◆ Input
----------------------------------------

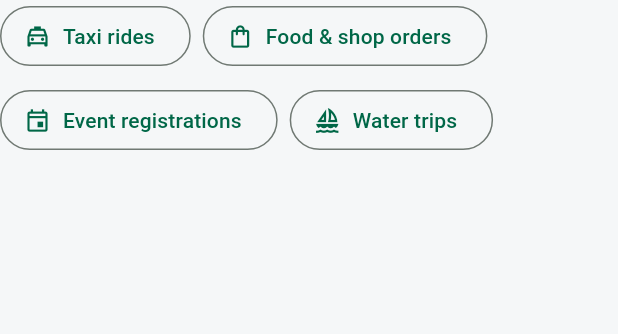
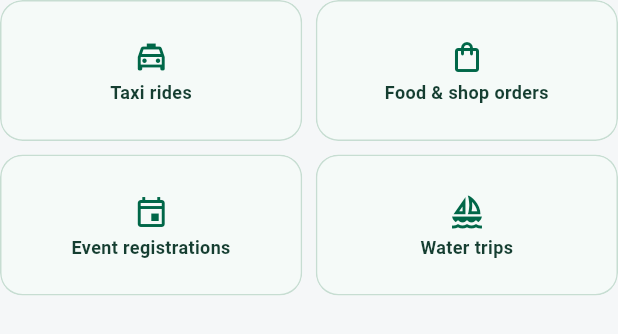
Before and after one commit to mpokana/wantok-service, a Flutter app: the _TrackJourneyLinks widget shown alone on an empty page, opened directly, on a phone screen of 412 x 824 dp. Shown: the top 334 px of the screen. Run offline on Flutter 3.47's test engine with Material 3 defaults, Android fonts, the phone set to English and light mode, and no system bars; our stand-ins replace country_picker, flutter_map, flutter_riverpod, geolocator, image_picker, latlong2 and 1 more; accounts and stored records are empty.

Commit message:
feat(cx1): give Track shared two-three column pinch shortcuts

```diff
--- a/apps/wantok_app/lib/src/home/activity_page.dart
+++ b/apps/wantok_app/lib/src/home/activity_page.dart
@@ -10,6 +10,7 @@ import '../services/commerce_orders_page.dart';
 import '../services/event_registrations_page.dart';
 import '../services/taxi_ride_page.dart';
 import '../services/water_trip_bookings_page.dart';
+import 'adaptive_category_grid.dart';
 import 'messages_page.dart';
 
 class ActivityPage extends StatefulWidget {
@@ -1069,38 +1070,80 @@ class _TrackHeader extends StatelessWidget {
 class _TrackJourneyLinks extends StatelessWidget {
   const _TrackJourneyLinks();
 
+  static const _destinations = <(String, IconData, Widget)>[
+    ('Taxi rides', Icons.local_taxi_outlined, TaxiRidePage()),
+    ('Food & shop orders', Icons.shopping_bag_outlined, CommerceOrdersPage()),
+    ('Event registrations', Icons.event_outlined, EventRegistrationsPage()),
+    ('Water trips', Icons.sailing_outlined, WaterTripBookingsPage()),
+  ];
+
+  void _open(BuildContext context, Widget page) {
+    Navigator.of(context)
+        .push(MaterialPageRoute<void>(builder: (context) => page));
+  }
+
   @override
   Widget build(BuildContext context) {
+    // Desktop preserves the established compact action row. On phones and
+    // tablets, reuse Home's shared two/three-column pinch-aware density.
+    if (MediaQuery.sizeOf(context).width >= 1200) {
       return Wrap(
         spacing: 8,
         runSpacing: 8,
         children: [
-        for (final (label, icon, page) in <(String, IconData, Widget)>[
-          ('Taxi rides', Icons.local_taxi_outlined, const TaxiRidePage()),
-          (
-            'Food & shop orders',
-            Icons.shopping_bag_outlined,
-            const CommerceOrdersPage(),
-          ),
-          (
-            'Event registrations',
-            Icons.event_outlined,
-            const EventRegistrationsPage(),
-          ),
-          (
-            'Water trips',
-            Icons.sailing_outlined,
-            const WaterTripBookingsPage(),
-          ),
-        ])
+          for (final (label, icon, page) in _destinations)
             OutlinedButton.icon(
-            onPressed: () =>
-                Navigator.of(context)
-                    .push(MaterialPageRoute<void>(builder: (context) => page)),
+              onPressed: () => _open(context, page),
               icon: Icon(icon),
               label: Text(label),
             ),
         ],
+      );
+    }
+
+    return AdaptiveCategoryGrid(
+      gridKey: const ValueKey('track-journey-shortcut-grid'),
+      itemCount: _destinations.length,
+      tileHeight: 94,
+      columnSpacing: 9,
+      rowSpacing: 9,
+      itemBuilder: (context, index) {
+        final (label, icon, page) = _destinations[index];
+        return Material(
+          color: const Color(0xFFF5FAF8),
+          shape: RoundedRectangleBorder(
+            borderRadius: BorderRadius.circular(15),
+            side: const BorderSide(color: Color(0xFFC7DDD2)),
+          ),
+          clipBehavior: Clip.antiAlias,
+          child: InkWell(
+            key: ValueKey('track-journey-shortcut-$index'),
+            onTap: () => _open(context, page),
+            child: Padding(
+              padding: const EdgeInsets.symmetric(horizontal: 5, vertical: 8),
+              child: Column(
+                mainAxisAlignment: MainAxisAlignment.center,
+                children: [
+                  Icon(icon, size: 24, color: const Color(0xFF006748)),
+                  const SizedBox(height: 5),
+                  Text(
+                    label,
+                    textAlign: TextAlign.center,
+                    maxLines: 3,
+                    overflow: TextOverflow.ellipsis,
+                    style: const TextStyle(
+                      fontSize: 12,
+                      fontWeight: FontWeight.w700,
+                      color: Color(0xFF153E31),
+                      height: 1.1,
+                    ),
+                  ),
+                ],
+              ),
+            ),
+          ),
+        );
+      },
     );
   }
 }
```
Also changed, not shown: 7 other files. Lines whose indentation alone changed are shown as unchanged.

----------------------------------------

Copy every record character for character. Skip the pictures.

◆ Answer
Before and after one commit to mpokana/wantok-service, a Flutter app: the _TrackJourneyLinks widget shown alone on an empty page, opened directly, on a phone screen of 412 x 824 dp. Shown: the top 334 px of the screen. Run offline on Flutter 3.47's test engine with Material 3 defaults, Android fonts, the phone set to English and light mode, and no system bars; our stand-ins replace country_picker, flutter_map, flutter_riverpod, geolocator, image_picker, latlong2 and 1 more; accounts and stored records are empty.

Commit message:
feat(cx1): give Track shared two-three column pinch shortcuts

```diff
--- a/apps/wantok_app/lib/src/home/activity_page.dart
+++ b/apps/wantok_app/lib/src/home/activity_page.dart
@@ -10,6 +10,7 @@ import '../services/commerce_orders_page.dart';
 import '../services/event_registrations_page.dart';
 import '../services/taxi_ride_page.dart';
 import '../services/water_trip_bookings_page.dart';
+import 'adaptive_category_grid.dart';
 import 'messages_page.dart';
 
 class ActivityPage extends StatefulWidget {
@@ -1069,38 +1070,80 @@ class _TrackHeader extends StatelessWidget {
 class _TrackJourneyLinks extends StatelessWidget {
   const _TrackJourneyLinks();
 
+  static const _destinations = <(String, IconData, Widget)>[
+    ('Taxi rides', Icons.local_taxi_outlined, TaxiRidePage()),
+    ('Food & shop orders', Icons.shopping_bag_outlined, CommerceOrdersPage()),
+    ('Event registrations', Icons.event_outlined, EventRegistrationsPage()),
+    ('Water trips', Icons.sailing_outlined, WaterTripBookingsPage()),
+  ];
+
+  void _open(BuildContext context, Widget page) {
+    Navigator.of(context)
+        .push(MaterialPageRoute<void>(builder: (context) => page));
+  }
+
   @override
   Widget build(BuildContext context) {
+    // Desktop preserves the established compact action row. On phones and
+    // tablets, reuse Home's shared two/three-column pinch-aware density.
+    if (MediaQuery.sizeOf(context).width >= 1200) {
       return Wrap(
         spacing: 8,
         runSpacing: 8,
         children: [
-        for (final (label, icon, page) in <(String, IconData, Widget)>[
-          ('Taxi rides', Icons.local_taxi_outlined, const TaxiRidePage()),
-          (
-            'Food & shop orders',
-            Icons.shopping_bag_outlined,
-            const CommerceOrdersPage(),
-          ),
-          (
-            'Event registrations',
-            Icons.event_outlined,
-            const EventRegistrationsPage(),
-          ),
-          (
-            'Water trips',
-            Icons.sailing_outlined,
-            const WaterTripBookingsPage(),
-          ),
-        ])
+          for (final (label, icon, page) in _destinations)
             OutlinedButton.icon(
-            onPressed: () =>
-                Navigator.of(context)
-                    .push(MaterialPageRoute<void>(builder: (context) => page)),
+              onPressed: () => _open(context, page),
               icon: Icon(icon),
               label: Text(label),
             ),
         ],
+      );
+    }
+
+    return AdaptiveCategoryGrid(
+      gridKey: const ValueKey('track-journey-shortcut-grid'),
+      itemCount: _destinations.length,
+      tileHeight: 94,
+      columnSpacing: 9,
+      rowSpacing: 9,
+      itemBuilder: (context, index) {
+        final (label, icon, page) = _destinations[index];
+        return Material(
+          color: const Color(0xFFF5FAF8),
+          shape: RoundedRectangleBorder(
+            borderRadius: BorderRadius.circular(15),
+            side: const BorderSide(color: Color(0xFFC7DDD2)),
+          ),
+          clipBehavior: Clip.antiAlias,
+          child: InkWell(
+            key: ValueKey('track-journey-shortcut-$index'),
+            onTap: () => _open(context, page),
+            child: Padding(
+              padding: const EdgeInsets.symmetric(horizontal: 5, vertical: 8),
+              child: Column(
+                mainAxisAlignment: MainAxisAlignment.center,
+                children: [
+                  Icon(icon, size: 24, color: const Color(0xFF006748)),
+                  const SizedBox(height: 5),
+                  Text(
+                    label,
+                    textAlign: TextAlign.center,
+                    maxLines: 3,
+                    overflow: TextOverflow.ellipsis,
+                    style: const TextStyle(
+                      fontSize: 12,
+                      fontWeight: FontWeight.w700,
+                      color: Color(0xFF153E31),
+                      height: 1.1,
+                    ),
+                  ),
+                ],
+              ),
+            ),
+          ),
+        );
+      },
     );
   }
 }
```
Also changed, not shown: 7 other files. Lines whose indentation alone changed are shown as unchanged.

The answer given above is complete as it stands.